* **Your instructions**: Once the images are removed, repeat all of the entries exactly.

▼

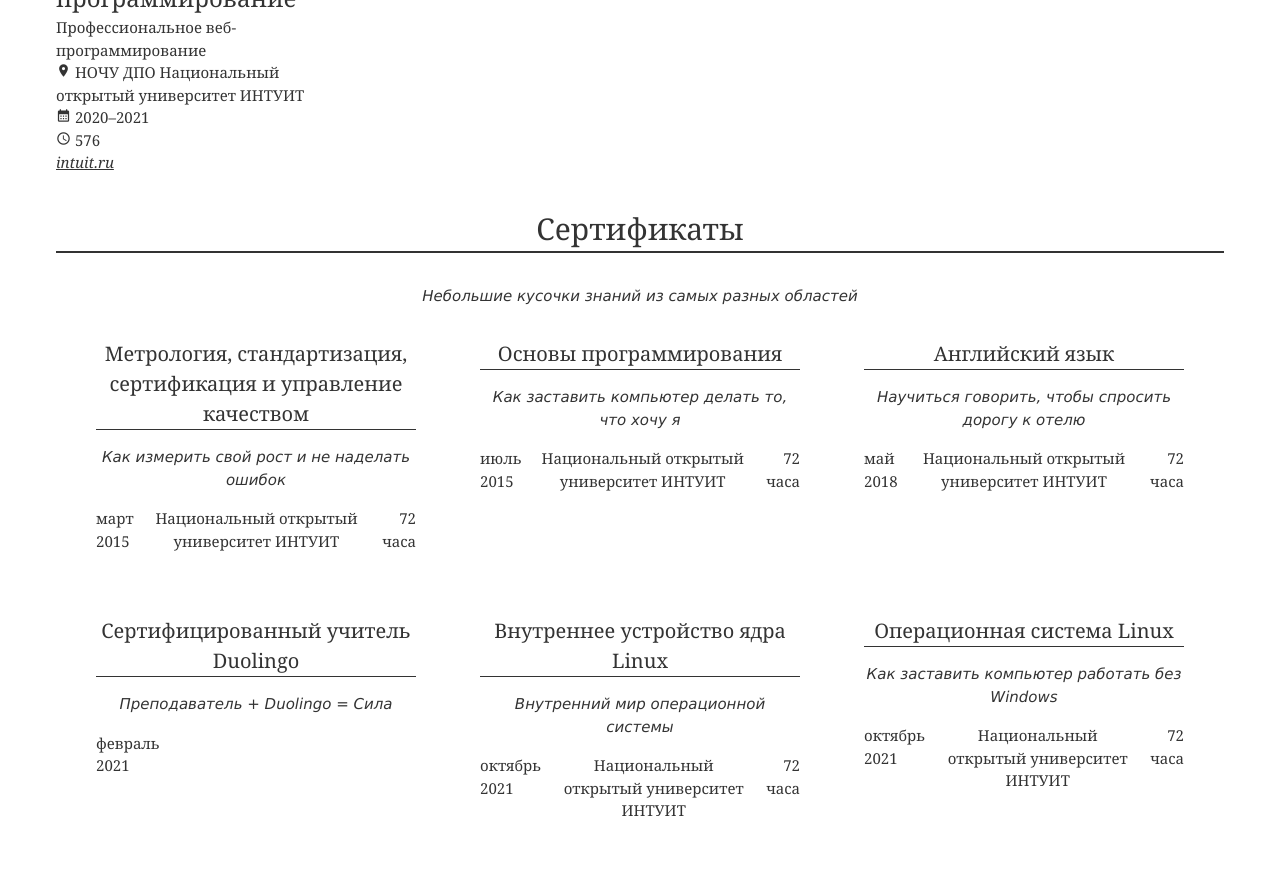
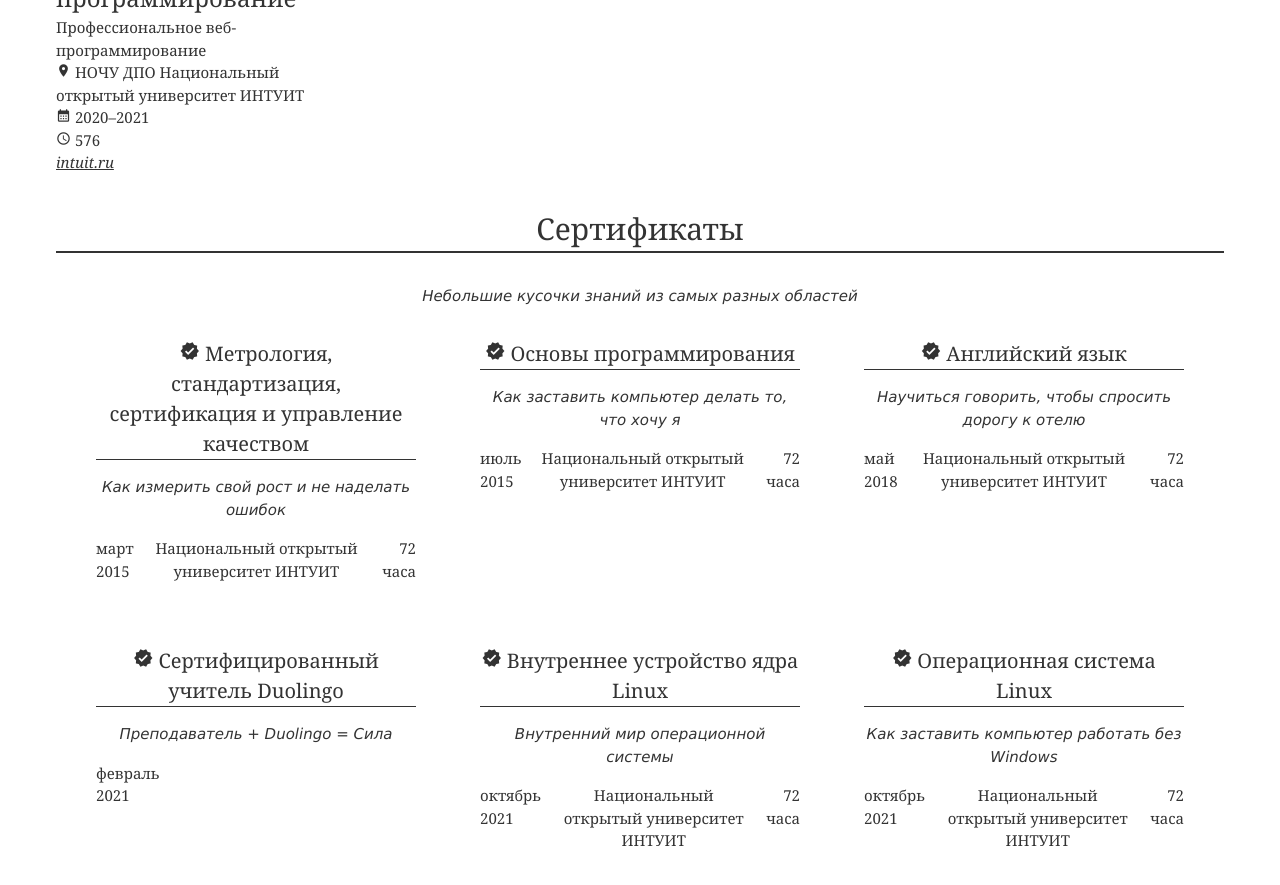
Before and after one commit to konstantin-morenko/jresume, a Jekyll site: the page built from index.md, in a window 1280 px wide and 900 px high, scrolled down 2457 px. Shown: the top 885 px of the window. Built offline with Jekyll 4.4.1, drawn with Linux system fonts in a browser that asks for light colours.

Commit message:
More icons

```diff
--- a/_includes/certificates.html
+++ b/_includes/certificates.html
@@ -1,13 +1,18 @@
 {% assign certificates = site.data.certificates %}
 
 <div class="section" id="certificates">
-  <div class="header">{{ certificates.header }}</div>
+  <div class="header">
+    {{ certificates.header }}
+  </div>
 
   <div class="quote">{{ certificates.description }}</div>
   <div class="cert-list">
     {% for cert in certificates.list %}
     <div class="certificate">
-      <div class="title">{{ cert.title }}</div>
+      <div class="title">
+	<span class="material-icons">verified</span>
+	{{ cert.title }}
+      </div>
       <div class="description">{{ cert.description }}</div>
       <div class="info">
 	<div class="date">{{ cert.date }}</div>
```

▲

* **Answer area**:
Before and after one commit to konstantin-morenko/jresume, a Jekyll site: the page built from index.md, in a window 1280 px wide and 900 px high, scrolled down 2457 px. Shown: the top 885 px of the window. Built offline with Jekyll 4.4.1, drawn with Linux system fonts in a browser that asks for light colours.

Commit message:
More icons

```diff
--- a/_includes/certificates.html
+++ b/_includes/certificates.html
@@ -1,13 +1,18 @@
 {% assign certificates = site.data.certificates %}
 
 <div class="section" id="certificates">
-  <div class="header">{{ certificates.header }}</div>
+  <div class="header">
+    {{ certificates.header }}
+  </div>
 
   <div class="quote">{{ certificates.description }}</div>
   <div class="cert-list">
     {% for cert in certificates.list %}
     <div class="certificate">
-      <div class="title">{{ cert.title }}</div>
+      <div class="title">
+	<span class="material-icons">verified</span>
+	{{ cert.title }}
+      </div>
       <div class="description">{{ cert.description }}</div>
       <div class="info">
 	<div class="date">{{ cert.date }}</div>
```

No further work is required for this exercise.